====== RECORD EXTRACTS

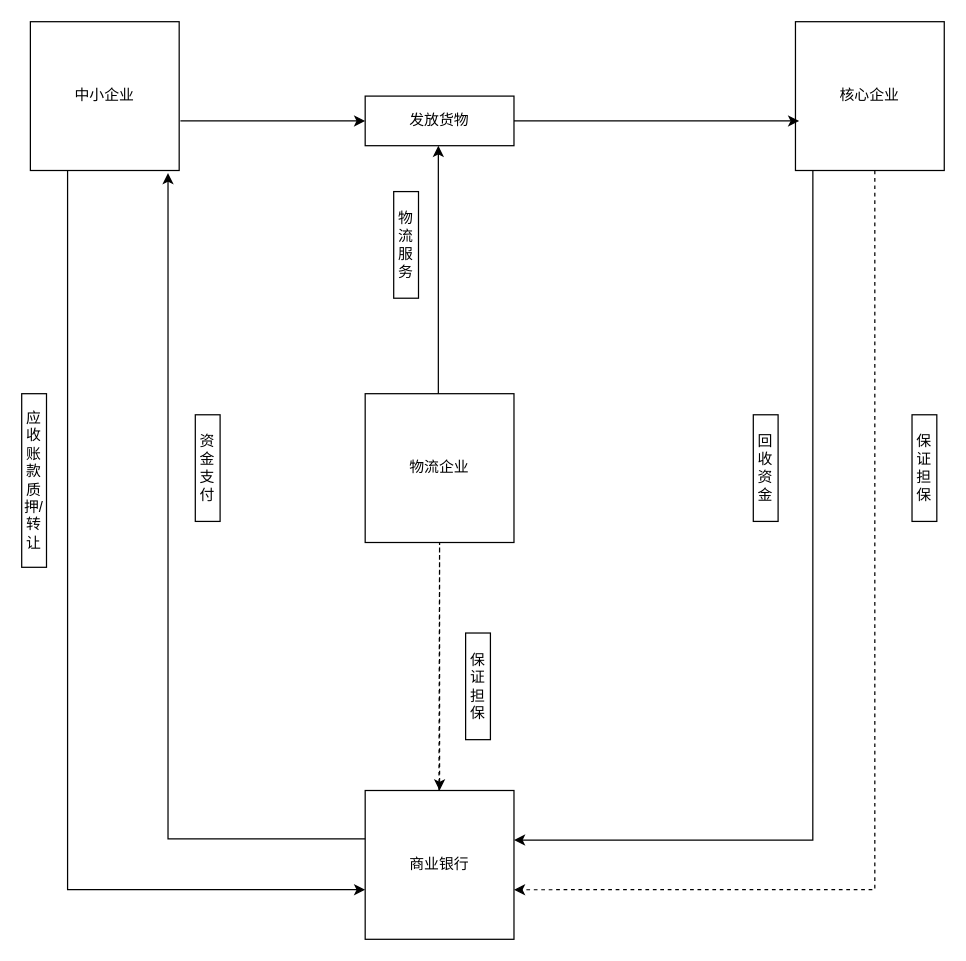
Earlier version of the draw.io diagram 融通仓业务模式.drawio.xml (github1599145301/mr.hu). Source tidied: cells renumbered, new cells numbered last; positions are measured from the earlier drawing's top-left corner, leaving out a move shared by most shapes. Both pictures are drawn from the tidied source at 124%, with x=0, y=0 at pixel (-53, 21).
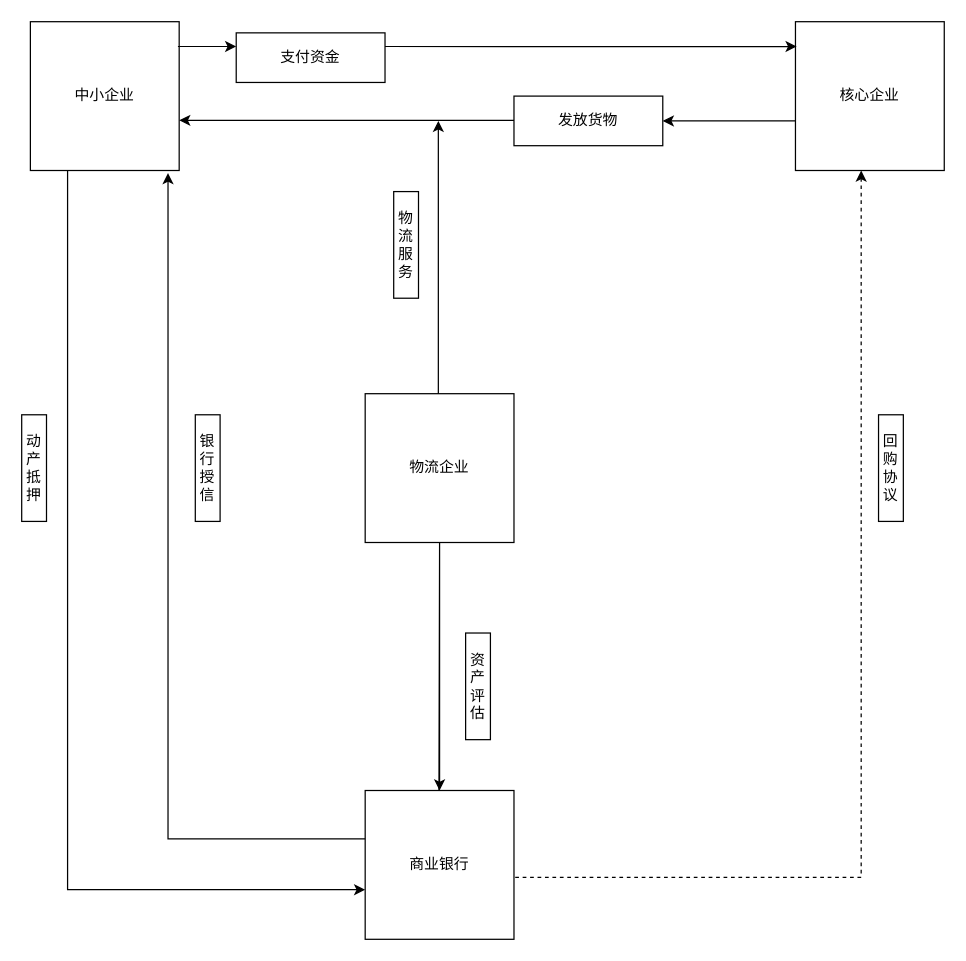
Above is the later version.

Commit message:
更新融通仓业务模式.drawio.xml

The change refers to these unchanged cells:
```xml
<mxCell id="7" value="商业银行" style="whiteSpace=wrap;html=1;" parent="1" vertex="1">
  <mxGeometry x="337" y="620" width="120" height="120" as="geometry" />
</mxCell>
<mxCell id="9" value="核心企业" style="whiteSpace=wrap;html=1;" parent="1" vertex="1">
  <mxGeometry x="684" width="120" height="120" as="geometry" />
</mxCell>
<mxCell id="11" value="中小企业" style="whiteSpace=wrap;html=1;" parent="1" vertex="1">
  <mxGeometry x="67" width="120" height="120" as="geometry" />
</mxCell>
```

Diff of the diagram source:
```diff
@@
     <mxCell id="3" style="endArrow=classic;html=1;rounded=0;" parent="1" edge="1">
       <mxGeometry relative="1" as="geometry">
         <mxPoint x="396" y="300" as="sourcePoint" />
-        <mxPoint x="396" y="100" as="targetPoint" />
+        <mxPoint x="396" y="80" as="targetPoint" />
       </mxGeometry>
     </mxCell>
@@
-    <mxCell id="5" style="endArrow=classic;html=1;rounded=0;dashed=1;" parent="1" edge="1">
+    <mxCell id="5" style="endArrow=classic;html=1;rounded=0;" parent="1" edge="1">
       <mxGeometry relative="1" as="geometry">
         <mxPoint x="396.5" y="620" as="sourcePoint" />
         <mxPoint x="397" y="620" as="targetPoint" />
         <Array as="points">
           <mxPoint x="397" y="420" />
         </Array>
       </mxGeometry>
     </mxCell>
-    <mxCell id="6" value="保证担保" style="rounded=0;whiteSpace=wrap;html=1;rotation=90;horizontal=0;" parent="1" vertex="1">
+    <mxCell id="6" value="资产评估" style="rounded=0;whiteSpace=wrap;html=1;rotation=90;horizontal=0;" parent="1" vertex="1">
       <mxGeometry x="385" y="526" width="86" height="20" as="geometry" />
     </mxCell>
@@
     <mxCell id="8" value="发放货物" style="rounded=0;whiteSpace=wrap;html=1;" parent="1" vertex="1">
-      <mxGeometry x="337" y="60" width="120" height="40" as="geometry" />
+      <mxGeometry x="457" y="60" width="120" height="40" as="geometry" />
     </mxCell>
@@
+    <mxCell id="21" style="edgeStyle=segmentEdgeStyle;endArrow=classic;html=1;rounded=0;dashed=1;" parent="1" edge="1">
+      <mxGeometry relative="1" as="geometry">
+        <mxPoint x="458" y="690" as="sourcePoint" />
+        <mxPoint x="737" y="120" as="targetPoint" />
+        <Array as="points">
+          <mxPoint x="737" y="690" />
+          <mxPoint x="737" y="120" />
+        </Array>
+      </mxGeometry>
+    </mxCell>
-    <mxCell id="10" style="endArrow=classic;html=1;rounded=0;exitX=1;exitY=0.5;exitDx=0;exitDy=0;entryX=0.025;entryY=0.667;entryDx=0;entryDy=0;entryPerimeter=0;" parent="1" edge="1" source="8" target="9">
-      <mxGeometry relative="1" as="geometry" />
+    <mxCell id="10" style="endArrow=classic;html=1;rounded=0;" parent="1" edge="1">
+      <mxGeometry relative="1" as="geometry">
+        <mxPoint x="684" y="80" as="sourcePoint" />
+        <mxPoint x="577" y="80" as="targetPoint" />
+      </mxGeometry>
     </mxCell>
@@
+    <mxCell id="22" style="endArrow=classic;html=1;rounded=0;entryX=1;entryY=0.663;entryDx=0;entryDy=0;entryPerimeter=0;" parent="1" edge="1" target="11">
+      <mxGeometry relative="1" as="geometry">
+        <mxPoint x="457" y="79.5" as="sourcePoint" />
+      </mxGeometry>
+    </mxCell>
+    <mxCell id="23" value="支付资金" style="rounded=0;whiteSpace=wrap;html=1;" parent="1" vertex="1">
+      <mxGeometry x="233" y="9" width="120" height="40" as="geometry" />
+    </mxCell>
+    <mxCell id="24" style="endArrow=classic;html=1;rounded=0;exitX=0.992;exitY=0.158;exitDx=0;exitDy=0;exitPerimeter=0;entryX=0;entryY=0.25;entryDx=0;entryDy=0;" parent="1" edge="1">
+      <mxGeometry relative="1" as="geometry">
+        <mxPoint x="186" y="20" as="sourcePoint" />
+        <mxPoint x="233" y="20" as="targetPoint" />
+      </mxGeometry>
+    </mxCell>
+    <mxCell id="25" style="endArrow=classic;html=1;rounded=0;exitX=0.992;exitY=0.158;exitDx=0;exitDy=0;exitPerimeter=0;entryX=0.008;entryY=0.167;entryDx=0;entryDy=0;entryPerimeter=0;" parent="1" edge="1" target="9">
+      <mxGeometry relative="1" as="geometry">
+        <mxPoint x="353" y="20" as="sourcePoint" />
+      </mxGeometry>
+    </mxCell>
-    <mxCell id="12" value="保证担保" style="rounded=0;whiteSpace=wrap;html=1;rotation=90;horizontal=0;" parent="1" vertex="1">
-      <mxGeometry x="745" y="350" width="86" height="20" as="geometry" />
+    <mxCell id="12" value="回购协议" style="rounded=0;whiteSpace=wrap;html=1;rotation=90;horizontal=0;" parent="1" vertex="1">
+      <mxGeometry x="718" y="350" width="86" height="20" as="geometry" />
     </mxCell>
@@
-    <mxCell id="14" value="资金支付" style="rounded=0;whiteSpace=wrap;html=1;rotation=90;horizontal=0;" parent="1" vertex="1">
+    <mxCell id="14" value="银行授信" style="rounded=0;whiteSpace=wrap;html=1;rotation=90;horizontal=0;" parent="1" vertex="1">
       <mxGeometry x="167" y="350" width="86" height="20" as="geometry" />
     </mxCell>
@@
-    <mxCell id="16" value="应收账款质押/转让" style="rounded=0;whiteSpace=wrap;html=1;rotation=90;horizontal=0;" parent="1" vertex="1">
-      <mxGeometry y="360" width="140" height="20" as="geometry" />
+    <mxCell id="16" value="动产抵押" style="rounded=0;whiteSpace=wrap;html=1;rotation=90;horizontal=0;" parent="1" vertex="1">
+      <mxGeometry x="27" y="350" width="86" height="20" as="geometry" />
     </mxCell>
-    <mxCell id="17" style="endArrow=classic;html=1;rounded=0;exitX=1;exitY=0.5;exitDx=0;exitDy=0;" parent="1" edge="1">
-      <mxGeometry relative="1" as="geometry">
-        <mxPoint x="188" y="80" as="sourcePoint" />
-        <mxPoint x="337" y="80" as="targetPoint" />
-      </mxGeometry>
-    </mxCell>
-    <mxCell id="18" style="edgeStyle=segmentEdgeStyle;endArrow=classic;html=1;rounded=0;exitX=0.117;exitY=1;exitDx=0;exitDy=0;exitPerimeter=0;" parent="1" edge="1" source="9">
-      <mxGeometry relative="1" as="geometry">
-        <mxPoint x="457" y="660" as="targetPoint" />
-        <Array as="points">
-          <mxPoint x="698" y="660" />
-        </Array>
-      </mxGeometry>
-    </mxCell>
-    <mxCell id="19" value="回收资金" style="rounded=0;whiteSpace=wrap;html=1;rotation=90;horizontal=0;" parent="1" vertex="1">
-      <mxGeometry x="617" y="350" width="86" height="20" as="geometry" />
-    </mxCell>
-    <mxCell id="20" style="edgeStyle=segmentEdgeStyle;endArrow=classic;html=1;rounded=0;exitX=0.117;exitY=1;exitDx=0;exitDy=0;exitPerimeter=0;entryX=1;entryY=0.667;entryDx=0;entryDy=0;entryPerimeter=0;dashed=1;" parent="1" edge="1" target="7">
-      <mxGeometry relative="1" as="geometry">
-        <mxPoint x="748" y="120" as="sourcePoint" />
-        <Array as="points">
-          <mxPoint x="748" y="700" />
-        </Array>
-      </mxGeometry>
-    </mxCell>
```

============

ABOUT THIS TASK
Copy every line from the entries that contains the word "保证担保".

TASK OUTPUT
-    <mxCell id="6" value="保证担保" style="rounded=0;whiteSpace=wrap;html=1;rotation=90;horizontal=0;" parent="1" vertex="1">
-    <mxCell id="12" value="保证担保" style="rounded=0;whiteSpace=wrap;html=1;rotation=90;horizontal=0;" parent="1" vertex="1">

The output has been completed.